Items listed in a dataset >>
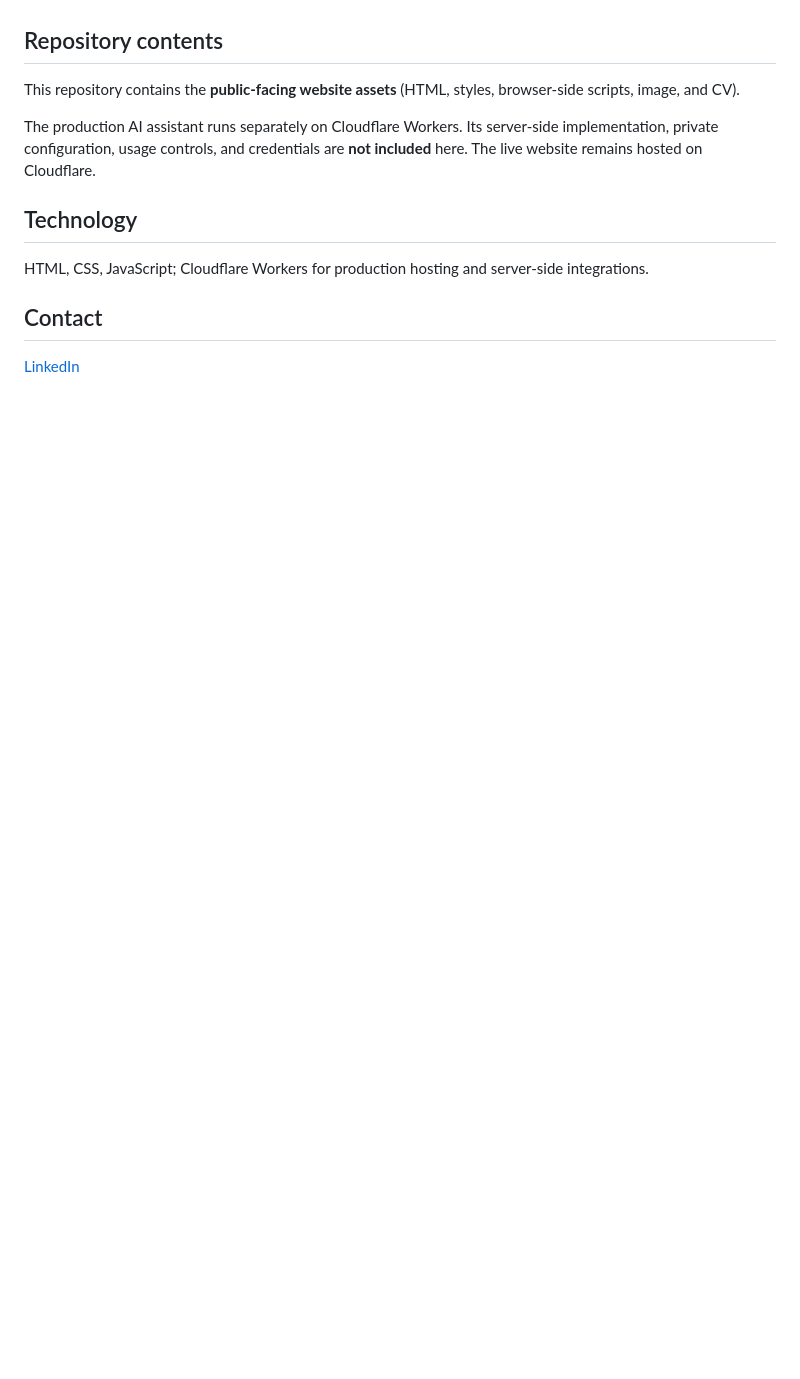
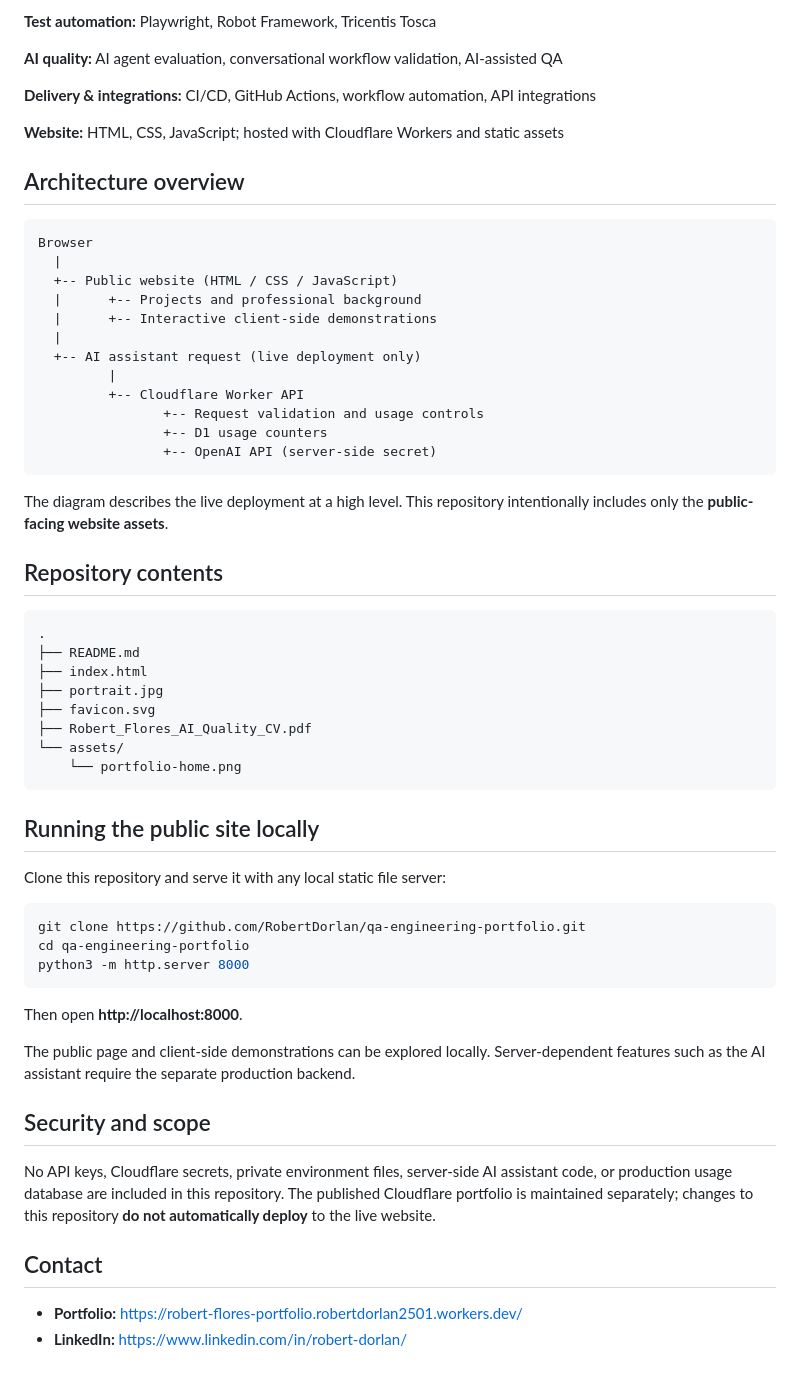
Before and after one commit to RobertDorlan/qa-engineering-portfolio, a Markdown page: README.md, the part around one of its changes. Drawn GitHub-style; blank space fills up the shorter version.

````diff
--- a/README.md
+++ b/README.md
@@ -16,14 +39,62 @@ Professional interactive portfolio presenting my background in **Software Qualit
+**Test automation:** Playwright, Robot Framework, Tricentis Tosca
+
+**AI quality:** AI agent evaluation, conversational workflow validation, AI-assisted QA
+
+**Delivery & integrations:** CI/CD, GitHub Actions, workflow automation, API integrations
+
+**Website:** HTML, CSS, JavaScript; hosted with Cloudflare Workers and static assets
+
+## Architecture overview
+
+```text
+Browser
+  |
+  +-- Public website (HTML / CSS / JavaScript)
+  |      +-- Projects and professional background
+  |      +-- Interactive client-side demonstrations
+  |
+  +-- AI assistant request (live deployment only)
+         |
+         +-- Cloudflare Worker API
+                +-- Request validation and usage controls
+                +-- D1 usage counters
+                +-- OpenAI API (server-side secret)
+```
+
+The diagram describes the live deployment at a high level. This repository intentionally includes only the **public-facing website assets**.
 
 ## Repository contents
 
-This repository contains the **public-facing website assets** (HTML, styles, browser-side scripts, image, and CV).
+```text
+.
+├── README.md
+├── index.html
+├── portrait.jpg
+├── favicon.svg
+├── Robert_Flores_AI_Quality_CV.pdf
+└── assets/
+    └── portfolio-home.png
+```
 
-The production AI assistant runs separately on Cloudflare Workers. Its server-side implementation, private configuration, usage controls, and credentials are **not included** here. The live website remains hosted on Cloudflare.
+## Running the public site locally
 
-## Technology
+Clone this repository and serve it with any local static file server:
 
-HTML, CSS, JavaScript; Cloudflare Workers for production hosting and server-side integrations.
+```bash
+git clone https://github.com/RobertDorlan/qa-engineering-portfolio.git
+cd qa-engineering-portfolio
+python3 -m http.server 8000
+```
+
+Then open **http://localhost:8000**.
+
+The public page and client-side demonstrations can be explored locally. Server-dependent features such as the AI assistant require the separate production backend.
+
+## Security and scope
+
+No API keys, Cloudflare secrets, private environment files, server-side AI assistant code, or production usage database are included in this repository. The published Cloudflare portfolio is maintained separately; changes to this repository **do not automatically deploy** to the live website.
 
 ## Contact
 
-[LinkedIn](https://www.linkedin.com/in/robert-dorlan/)
+- **Portfolio:** https://robert-flores-portfolio.robertdorlan2501.workers.dev/
+- **LinkedIn:** https://www.linkedin.com/in/robert-dorlan/
````
Also changed, not shown: other parts of README.md (+33 -10 lines), assets/portfolio-home.png (added).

Task requirements >> Scan the lines above for the word "https". Return each one that has it.

Response for this exercise >>
+git clone https://github.com/RobertDorlan/qa-engineering-portfolio.git
-[LinkedIn](https://www.linkedin.com/in/robert-dorlan/)
+- **Portfolio:** https://robert-flores-portfolio.robertdorlan2501.workers.dev/
+- **LinkedIn:** https://www.linkedin.com/in/robert-dorlan/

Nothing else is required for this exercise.